WORK REQUEST: Every record listed below should be copied exactly.

[Stored data]
-*-*-

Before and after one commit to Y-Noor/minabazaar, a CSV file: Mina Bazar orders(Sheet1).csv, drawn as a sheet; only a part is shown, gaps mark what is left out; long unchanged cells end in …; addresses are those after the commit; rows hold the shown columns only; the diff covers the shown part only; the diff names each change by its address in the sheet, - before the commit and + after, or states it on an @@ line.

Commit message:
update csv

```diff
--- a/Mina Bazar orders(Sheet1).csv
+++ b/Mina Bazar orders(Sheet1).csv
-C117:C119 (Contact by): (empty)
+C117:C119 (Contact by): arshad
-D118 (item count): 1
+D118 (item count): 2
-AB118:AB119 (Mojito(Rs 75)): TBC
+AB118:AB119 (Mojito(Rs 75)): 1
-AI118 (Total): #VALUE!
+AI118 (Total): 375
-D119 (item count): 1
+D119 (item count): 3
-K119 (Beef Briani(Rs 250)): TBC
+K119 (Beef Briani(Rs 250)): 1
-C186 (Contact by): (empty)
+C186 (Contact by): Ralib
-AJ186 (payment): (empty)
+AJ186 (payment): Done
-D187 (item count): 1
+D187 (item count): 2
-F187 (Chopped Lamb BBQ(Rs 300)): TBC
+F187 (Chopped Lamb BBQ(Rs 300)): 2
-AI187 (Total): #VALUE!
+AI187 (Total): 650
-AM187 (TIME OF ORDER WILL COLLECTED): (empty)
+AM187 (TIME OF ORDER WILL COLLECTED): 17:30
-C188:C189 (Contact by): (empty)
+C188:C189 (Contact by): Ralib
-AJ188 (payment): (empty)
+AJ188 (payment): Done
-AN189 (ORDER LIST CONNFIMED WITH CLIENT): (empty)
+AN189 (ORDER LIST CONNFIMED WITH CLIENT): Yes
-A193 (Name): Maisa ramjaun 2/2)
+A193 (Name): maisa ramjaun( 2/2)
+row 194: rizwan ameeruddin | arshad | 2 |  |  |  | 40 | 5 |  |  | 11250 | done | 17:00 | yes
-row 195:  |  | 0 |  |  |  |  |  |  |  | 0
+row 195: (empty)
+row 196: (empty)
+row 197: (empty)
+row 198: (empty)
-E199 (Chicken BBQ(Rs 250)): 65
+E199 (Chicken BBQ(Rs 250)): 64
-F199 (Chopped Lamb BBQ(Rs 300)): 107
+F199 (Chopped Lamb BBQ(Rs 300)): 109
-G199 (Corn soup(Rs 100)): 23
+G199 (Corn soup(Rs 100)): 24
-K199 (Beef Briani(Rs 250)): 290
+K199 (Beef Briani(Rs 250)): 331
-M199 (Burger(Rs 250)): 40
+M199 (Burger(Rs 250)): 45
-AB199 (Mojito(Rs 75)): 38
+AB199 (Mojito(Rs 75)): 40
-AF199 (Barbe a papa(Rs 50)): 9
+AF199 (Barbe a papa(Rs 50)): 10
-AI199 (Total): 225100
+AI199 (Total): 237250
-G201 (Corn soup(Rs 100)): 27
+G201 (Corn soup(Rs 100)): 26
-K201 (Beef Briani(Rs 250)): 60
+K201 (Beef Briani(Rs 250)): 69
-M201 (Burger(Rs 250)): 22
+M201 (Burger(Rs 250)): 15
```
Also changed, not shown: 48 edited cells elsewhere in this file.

-*-*-

ANSWER TO THIS EXERCISE:
Before and after one commit to Y-Noor/minabazaar, a CSV file: Mina Bazar orders(Sheet1).csv, drawn as a sheet; only a part is shown, gaps mark what is left out; long unchanged cells end in …; addresses are those after the commit; rows hold the shown columns only; the diff covers the shown part only; the diff names each change by its address in the sheet, - before the commit and + after, or states it on an @@ line.

Commit message:
update csv

```diff
--- a/Mina Bazar orders(Sheet1).csv
+++ b/Mina Bazar orders(Sheet1).csv
-C117:C119 (Contact by): (empty)
+C117:C119 (Contact by): arshad
-D118 (item count): 1
+D118 (item count): 2
-AB118:AB119 (Mojito(Rs 75)): TBC
+AB118:AB119 (Mojito(Rs 75)): 1
-AI118 (Total): #VALUE!
+AI118 (Total): 375
-D119 (item count): 1
+D119 (item count): 3
-K119 (Beef Briani(Rs 250)): TBC
+K119 (Beef Briani(Rs 250)): 1
-C186 (Contact by): (empty)
+C186 (Contact by): Ralib
-AJ186 (payment): (empty)
+AJ186 (payment): Done
-D187 (item count): 1
+D187 (item count): 2
-F187 (Chopped Lamb BBQ(Rs 300)): TBC
+F187 (Chopped Lamb BBQ(Rs 300)): 2
-AI187 (Total): #VALUE!
+AI187 (Total): 650
-AM187 (TIME OF ORDER WILL COLLECTED): (empty)
+AM187 (TIME OF ORDER WILL COLLECTED): 17:30
-C188:C189 (Contact by): (empty)
+C188:C189 (Contact by): Ralib
-AJ188 (payment): (empty)
+AJ188 (payment): Done
-AN189 (ORDER LIST CONNFIMED WITH CLIENT): (empty)
+AN189 (ORDER LIST CONNFIMED WITH CLIENT): Yes
-A193 (Name): Maisa ramjaun 2/2)
+A193 (Name): maisa ramjaun( 2/2)
+row 194: rizwan ameeruddin | arshad | 2 |  |  |  | 40 | 5 |  |  | 11250 | done | 17:00 | yes
-row 195:  |  | 0 |  |  |  |  |  |  |  | 0
+row 195: (empty)
+row 196: (empty)
+row 197: (empty)
+row 198: (empty)
-E199 (Chicken BBQ(Rs 250)): 65
+E199 (Chicken BBQ(Rs 250)): 64
-F199 (Chopped Lamb BBQ(Rs 300)): 107
+F199 (Chopped Lamb BBQ(Rs 300)): 109
-G199 (Corn soup(Rs 100)): 23
+G199 (Corn soup(Rs 100)): 24
-K199 (Beef Briani(Rs 250)): 290
+K199 (Beef Briani(Rs 250)): 331
-M199 (Burger(Rs 250)): 40
+M199 (Burger(Rs 250)): 45
-AB199 (Mojito(Rs 75)): 38
+AB199 (Mojito(Rs 75)): 40
-AF199 (Barbe a papa(Rs 50)): 9
+AF199 (Barbe a papa(Rs 50)): 10
-AI199 (Total): 225100
+AI199 (Total): 237250
-G201 (Corn soup(Rs 100)): 27
+G201 (Corn soup(Rs 100)): 26
-K201 (Beef Briani(Rs 250)): 60
+K201 (Beef Briani(Rs 250)): 69
-M201 (Burger(Rs 250)): 22
+M201 (Burger(Rs 250)): 15
```
Also changed, not shown: 48 edited cells elsewhere in this file.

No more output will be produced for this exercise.